▶ _SOURCE INFORMATION_

BEGIN

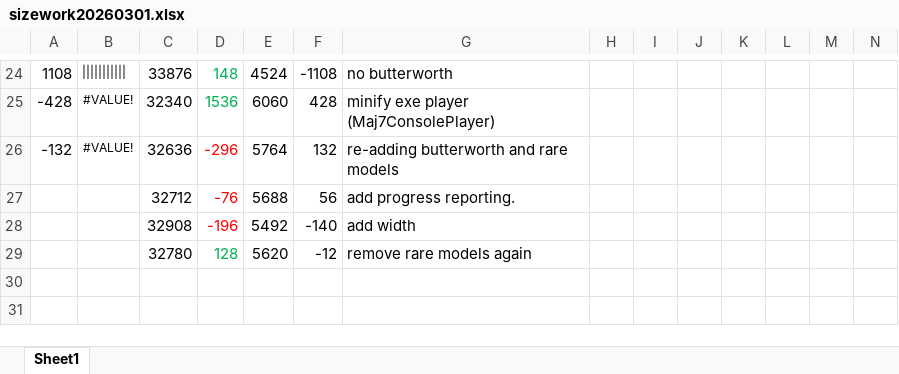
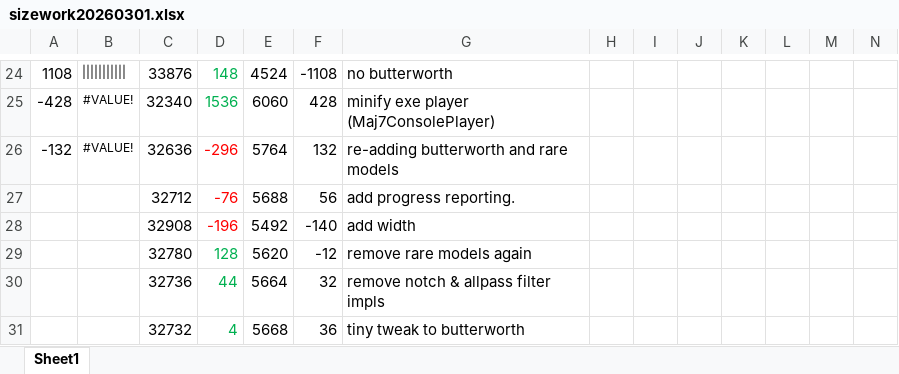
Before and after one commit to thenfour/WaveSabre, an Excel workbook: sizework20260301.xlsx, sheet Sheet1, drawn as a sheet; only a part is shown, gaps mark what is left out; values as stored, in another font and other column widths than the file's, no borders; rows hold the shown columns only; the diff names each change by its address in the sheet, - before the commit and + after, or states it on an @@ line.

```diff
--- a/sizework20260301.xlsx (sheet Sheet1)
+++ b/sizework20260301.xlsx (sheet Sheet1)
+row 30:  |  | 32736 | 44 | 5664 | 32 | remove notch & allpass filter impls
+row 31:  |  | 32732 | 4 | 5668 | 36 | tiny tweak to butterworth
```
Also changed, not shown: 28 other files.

END

▶ _TASK ITEM_
Set down every entry above exactly as written. Leave out all pictures.

▶ _EXERCISE RESULT_
Before and after one commit to thenfour/WaveSabre, an Excel workbook: sizework20260301.xlsx, sheet Sheet1, drawn as a sheet; only a part is shown, gaps mark what is left out; values as stored, in another font and other column widths than the file's, no borders; rows hold the shown columns only; the diff names each change by its address in the sheet, - before the commit and + after, or states it on an @@ line.

```diff
--- a/sizework20260301.xlsx (sheet Sheet1)
+++ b/sizework20260301.xlsx (sheet Sheet1)
+row 30:  |  | 32736 | 44 | 5664 | 32 | remove notch & allpass filter impls
+row 31:  |  | 32732 | 4 | 5668 | 36 | tiny tweak to butterworth
```
Also changed, not shown: 28 other files.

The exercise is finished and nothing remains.